When I got into the photo business in the early 70s, 35mm and medium-format (120, 220, 620) were for professional photographers and serious amateurs. At the time, the dominant consumer cameras were Instamatics, which were instant-load cameras that took cartridge film. The first were 126; later came 110. Before the 1960’s, not every family had a camera; Instamatics’ ease of loading made photography much more mainstream. Family photography as we know it today came about in the late 1960’s. My dad had a Instamatic X45, which he loved.
126 film had negatives that were about the size of a 35mm negative, which was to say, negatives big enough to support good-sized enlargements. They were the first cameras to take flash cubes as opposed to flash bulbs, which made it possible to take four images in quick succession. Though the first 126 cameras were very simple, more complicated cameras came later, including the Kodak Retinas, which had interchangeable lenses.
In the 1960’s and 1970’s, Kodak was a marketing powerhouse, and one of the early adapters of personality-based marketing. 110 was a success from a marketing perspective, but because of the small size of the cameras, the film had to be quite narrow, which meant that the negatives were very small. Many people were frustrated by the marginal quality of images from 110—especially at sizes bigger than 4x6 or so.
35mm was originally for serious photographers, but the 35mm’s climb to dominance in the broader market was started by the Canon AE-1, and in particular, Canon’s Jimmy Connors advertising campaign. The camera was preprogrammed and fully automated. The pitch was something like, “the professionals use this, now you can too--professional quality images through automation.”
Kodak’s next innovation was disc film, in the early 1980s. The product launch was huge in advertising dollars, and there were attractions—especially the camera’s automation and its small size. However, the product had its liabilities--the image was too small to yield good prints. The film was color negative only, 15 exposure. It had to be loaded on a spindle and spun in chemistry to be developed.
APS stands for ‘Advanced Photo System’; it was a creation of a conglomerate of the major manufacturers of photo and photolab equipment (Kodak marketed it as ‘Advantix,’ Fuji Film as ‘Nexia,’ and Agfa as ‘Futura’). APS came out in the mid-1990’s, when photography was already anticipating the digital revolution; APS was marketed as a bridge to digital photography. In fact, the technology was not that different than that of standard analog photography. APS cameras were able to capture images of different aspect ratios--you could set your camera to ‘classic,’ ‘high-definition,’ or ‘panoramic.’ The film was a cartridge film, and it was possible to change film mid-roll.
From the 1990’s on, the emphasis in consumer photography came to be about producing better point-and-shoot cameras cheaper—and with more features for ease of use. Auto-load and auto-advance were both popular features. Eventually the trend culminated in single-use cameras, which made decent images available for very little more than the price of a roll of film.

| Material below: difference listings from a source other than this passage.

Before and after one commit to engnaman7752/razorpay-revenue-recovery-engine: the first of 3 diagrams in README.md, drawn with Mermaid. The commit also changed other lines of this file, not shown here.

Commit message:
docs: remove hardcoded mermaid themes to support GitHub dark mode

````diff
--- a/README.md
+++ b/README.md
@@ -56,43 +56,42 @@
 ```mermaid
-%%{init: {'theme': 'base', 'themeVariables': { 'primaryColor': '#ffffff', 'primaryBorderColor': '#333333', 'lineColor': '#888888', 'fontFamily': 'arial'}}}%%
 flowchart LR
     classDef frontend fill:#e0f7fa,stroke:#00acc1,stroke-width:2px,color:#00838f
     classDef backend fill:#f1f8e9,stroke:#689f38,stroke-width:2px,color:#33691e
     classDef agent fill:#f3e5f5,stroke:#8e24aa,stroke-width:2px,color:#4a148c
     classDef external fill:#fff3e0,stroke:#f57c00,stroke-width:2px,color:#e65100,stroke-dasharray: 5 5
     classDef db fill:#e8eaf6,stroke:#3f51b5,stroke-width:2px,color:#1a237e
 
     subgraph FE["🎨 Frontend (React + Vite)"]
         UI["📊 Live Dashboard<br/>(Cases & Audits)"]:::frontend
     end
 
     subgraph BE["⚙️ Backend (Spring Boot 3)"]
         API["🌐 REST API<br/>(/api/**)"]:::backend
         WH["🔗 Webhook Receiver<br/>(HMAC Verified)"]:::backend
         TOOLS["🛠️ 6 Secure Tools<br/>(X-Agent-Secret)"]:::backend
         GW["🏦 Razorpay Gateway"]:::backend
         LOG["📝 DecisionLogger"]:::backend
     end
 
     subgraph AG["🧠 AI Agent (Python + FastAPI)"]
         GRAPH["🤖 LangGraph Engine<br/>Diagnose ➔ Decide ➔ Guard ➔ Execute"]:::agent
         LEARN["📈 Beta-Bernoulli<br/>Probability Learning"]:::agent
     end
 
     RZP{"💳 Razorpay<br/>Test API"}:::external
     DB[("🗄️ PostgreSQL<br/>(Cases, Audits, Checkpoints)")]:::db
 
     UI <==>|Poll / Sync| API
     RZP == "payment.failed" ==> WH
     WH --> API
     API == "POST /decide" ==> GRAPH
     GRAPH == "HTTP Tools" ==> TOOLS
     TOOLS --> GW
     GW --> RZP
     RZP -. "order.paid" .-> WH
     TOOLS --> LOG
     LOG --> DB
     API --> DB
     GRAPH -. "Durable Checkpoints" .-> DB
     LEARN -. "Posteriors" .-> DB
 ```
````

The trend in late twentieth-century consumer photography was finding ways capture images more and more precisely at a lower and lower cost. By contrast, the return to film photography in the new millennium seems largely to be a “lo-fi revolution”—what is compelling about film to today’s photographers is largely the ways in which the image is captured imprecisely.